Saved entries
Segment Open

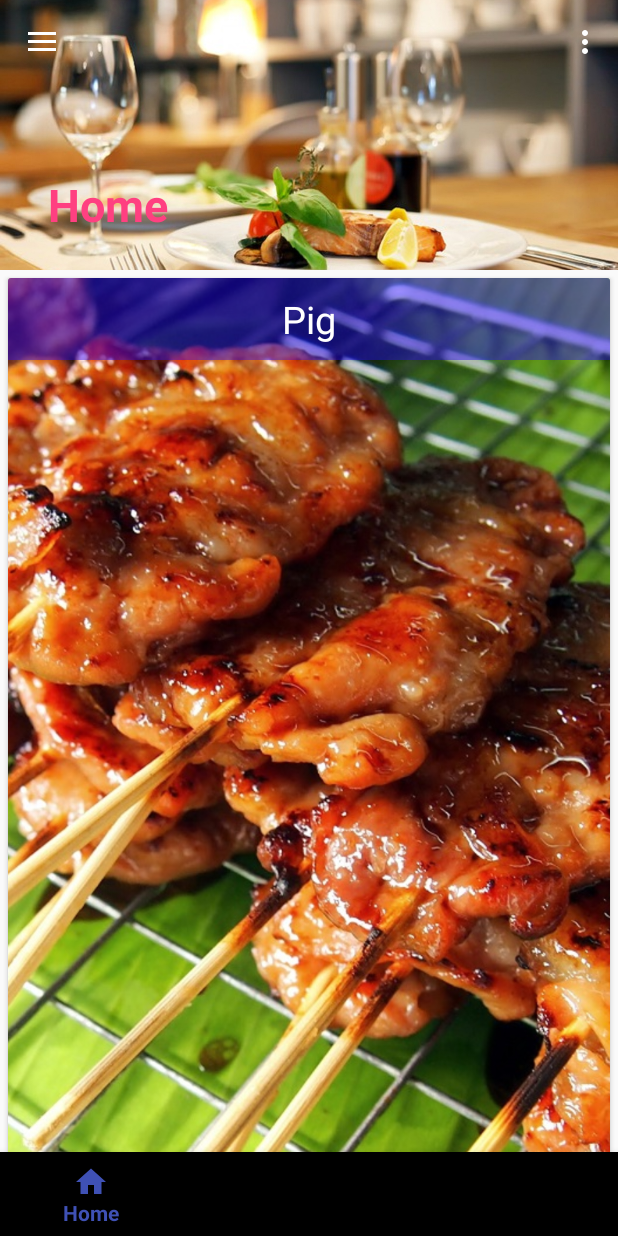
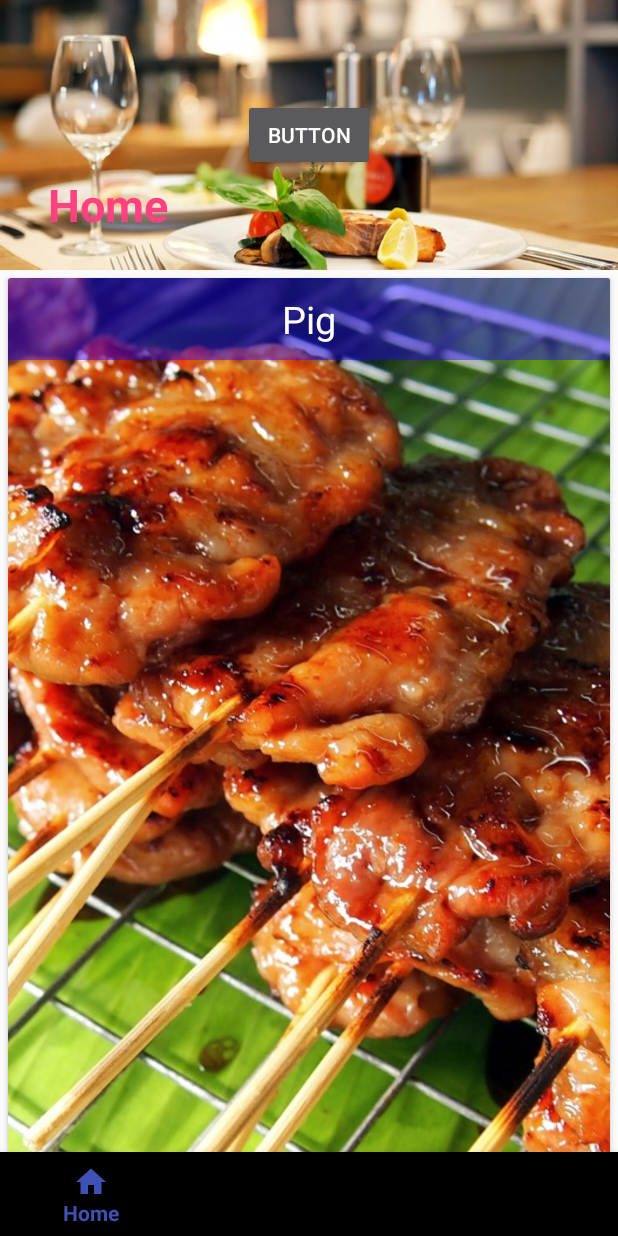
Before and after one commit to Takter10/Kin01, an Android app: the screen it shows after launch (MainActivity), on a phone screen of 412 x 824 dp. Run offline under Robolectric (Android 15) with nearby library versions, the phone set to English and light mode, and no system bars; our stand-ins replace Firebase (no records; nobody signed in at launch, a user with empty details on screens opened directly).

Commit message:
button recycle fragment

```diff
--- a/app/src/main/res/layout/fragment_recycler.xml
+++ b/app/src/main/res/layout/fragment_recycler.xml
@@ -5,12 +5,14 @@
     android:layout_height="match_parent"
     android:fitsSystemWindows="true">
 
+
     <android.support.design.widget.AppBarLayout
         android:id="@+id/app_bar"
         android:layout_width="match_parent"
         android:layout_height="180dp"
         android:fitsSystemWindows="true"
         android:theme="@style/ThemeOverlay.AppCompat.Dark.ActionBar">
+
 
         <android.support.design.widget.CollapsingToolbarLayout
             android:id="@+id/collapsing_toolbar"
@@ -22,12 +24,6 @@
             app:expandedTitleTextAppearance="@style/ExpandedAppBar"
             app:collapsedTitleTextAppearance="@style/CollapedAppBar">
 
-            <ImageView
-                android:layout_width="wrap_content"
-                android:layout_height="wrap_content"
-                android:scaleType="centerCrop"
-                android:src="@drawable/rest"/>
-
             <android.support.v7.widget.Toolbar
                 android:id="@+id/toolbar2"
                 android:layout_width="match_parent"
@@ -35,6 +31,20 @@
                 app:layout_collapseMode="pin"
                 app:titleTextColor="@color/cardview_dark_background"
                 app:title="Home"/>
+
+            <ImageView
+                android:layout_width="wrap_content"
+                android:layout_height="wrap_content"
+                android:scaleType="centerCrop"
+                android:src="@drawable/rest" />
+
+            <Button
+                android:id="@+id/button4"
+                android:layout_width="wrap_content"
+                android:layout_height="wrap_content"
+                android:text="Button"
+                android:layout_gravity="center"
+                />
 
 
         </android.support.design.widget.CollapsingToolbarLayout>
```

Segment Closed

### WHAT NEEDS TO BE DONE
Among the lines above, which ones include the word "support"? Copy them.

### THE COMPLETED TASK
     <android.support.design.widget.AppBarLayout
         <android.support.design.widget.CollapsingToolbarLayout
             <android.support.v7.widget.Toolbar
         </android.support.design.widget.CollapsingToolbarLayout>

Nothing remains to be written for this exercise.